What's your favorite reference in Stranger Things?

"Even though it's full of 80s references/nostalgia, my favorite visual cue has to be the repeated call out to Under the Skin whenever Eleven enters the sensory deprivation tank." -The Film Junkie

Keep TFE Strong

 

LOVE THE SITE? DONATE 

Your suscription dimes make an enormous difference to The Film Experience in terms of stability and budget to dream bigger. Consider...

I ♥ The Film Experience

THANKS IN ADVANCE

For those who can't commit to a dime a day, consider a one time donation for an article or a series you are glad you didn't have to live without.

Subscribe

Entries in musicals (318)

Wednesday
Apr202016

Judy by the Numbers: "Chin Up! Cheerio! Carry On!"

Anne Marie is tracking Judy Garland's career through musical numbers...

1941 was a year of beginnings and endings for Judy Garland. It was the year of Judy's last Andy Hardy film (Life Begins for Andy Hardy, wherein nobody sang). And she wasn't just growing up on film - 1941 was also the year of Judy's first marriage: to David Rose, the musical director of the Tony Martin Radio Show. At only 19, Judy Garland was transitioning from child sensation to full fledged star.

 

The Movie: Babes on Broadway (1941)
The Songwriters: E.Y. Harburg (lyrics) and Burton Lane (music)
The Players: Judy Garland, Mickey Rooney, Virginia Weidler, Fay Bainter, Margaret O'Sullivan, directed by Busby Berkeley.

 

The Story: As the country entered World War II, the Freed Unit was lining up a series of nostalgia-inflected new hits starring Judy Garland for MGM. While Babes on Broadway looks at first glance like the typical "let's put on a show" backyard musical of 30's Mickey and Judy, some palpable differences manifest. First, there's the emphasis on Americana and patriotism, from Judy urging young British youths on in "Chin Up Cheerio!" to the (racist blackface) closing number, "Robert E Lee." This was the influence of World War II. Though Pearl Harbor happened mere days before Babes on Broadway was released, national sentiment was already turning towards the patriotic messages that would define wartime Hollywood. However, the movie's bigger hit was a more conventional Judy Garland number "How About You?"

In many ways, Babes on Broadway looks and sounds like the old Judy and Mickey - the two doe-eyed lovebirds sing to each other at a piano or on a stage while Mickey pulls faces. However, there are two marked differences: First, Mickey is no longer the focus of the movie - the two actors share camera equally. Second, Garland has graduated from the giant lace sleeves and tulle-lined skirts of "in-between" childish Judy, instead dressed fashionably in the latest style. Ziegfeld Girl and Little Nellie Kelly had proven Judy's talent was mature. Now it was time for her star image to reflect that transition, too.

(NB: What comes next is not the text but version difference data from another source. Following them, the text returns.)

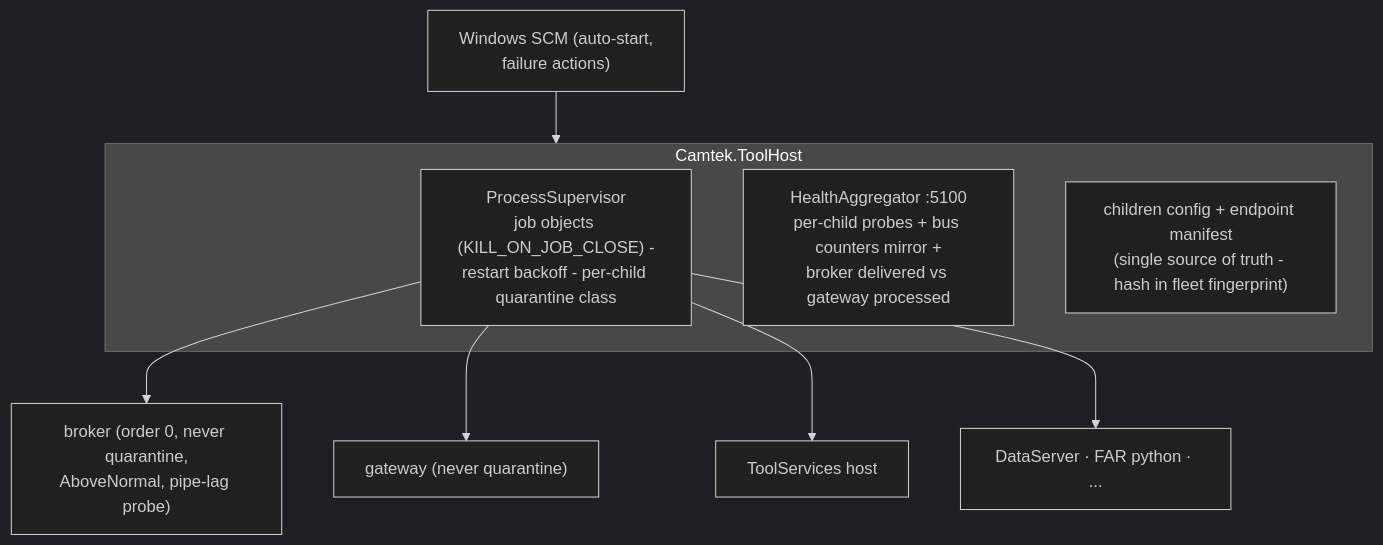
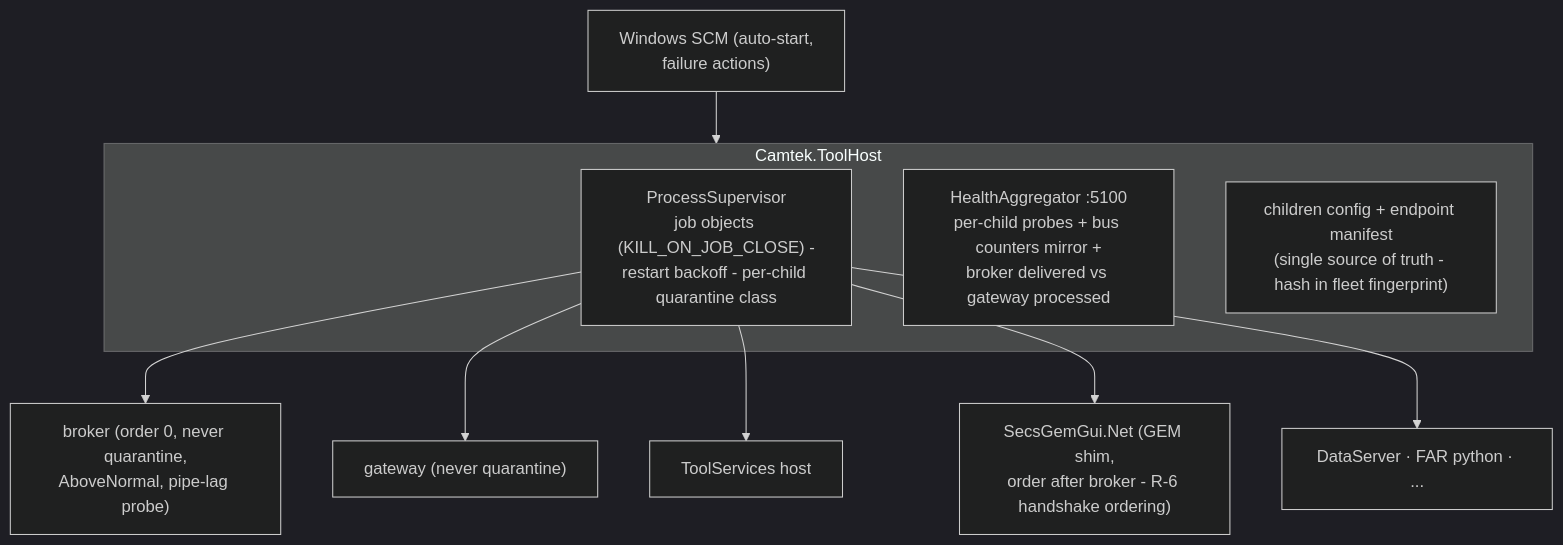
One commit to amitA-camtek/bus_gateway changed the tenth of 15 diagrams in stage/01-system-architecture.md. Above: the diagram before and after it, drawn with Mermaid (dark theme). The commit also changed other lines of this file and 20 other files, not shown here.

````diff
--- a/stage/01-system-architecture.md
+++ b/stage/01-system-architecture.md
@@ -235,14 +234,15 @@
 ```mermaid
 flowchart TB
     SCM["Windows SCM (auto-start,\nfailure actions)"]
     subgraph THS["Camtek.ToolHost"]
         SUP["ProcessSupervisor\njob objects (KILL_ON_JOB_CLOSE) -\nrestart backoff - per-child quarantine class"]
         HA["HealthAggregator :5100\nper-child probes + bus counters mirror +\nbroker delivered vs gateway processed"]
         CFG["children config + endpoint manifest\n(single source of truth - hash in fleet fingerprint)"]
     end
     SCM --> THS
     SUP --> C1["broker (order 0, never quarantine,\nAboveNormal, pipe-lag probe)"]
     SUP --> C2["gateway (never quarantine)"]
     SUP --> C3["ToolServices host"]
+    SUP --> C5["SecsGemGui.Net (GEM shim,\norder after broker - R-6 handshake ordering)"]
     SUP --> C4["DataServer · FAR python · ..."]
 ```
````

Sunday
Apr172016

Review: Sing Street

Like Begin Again, his last love song to the restorative powers of music and collaboration, John Carney can play your heartstrings like an orchestra. And like that film’s original title – Can A Song Save Your Life? – Sing Street addresses songwriting as soul food, with a face full of neon eyeliner and a deliciously poignant streak of youth in revolt. And as a young kid trying to forge a path in 1980s Dublin, there’s plenty to rebel against – institutional alcoholism and abuse, isolation from the mainland and mainstream, and the collapse of your elders’ hopes playing out in an endless depressive cycle. The future looks as bleak as the dark and stormy skies portending above the Irish shore, but it just so happens that these are the conditions where inspiration can strike like a lightning bolt. If you don’t like the only song playing on the radio, you’d better chuck it in the bin and dream up a new one.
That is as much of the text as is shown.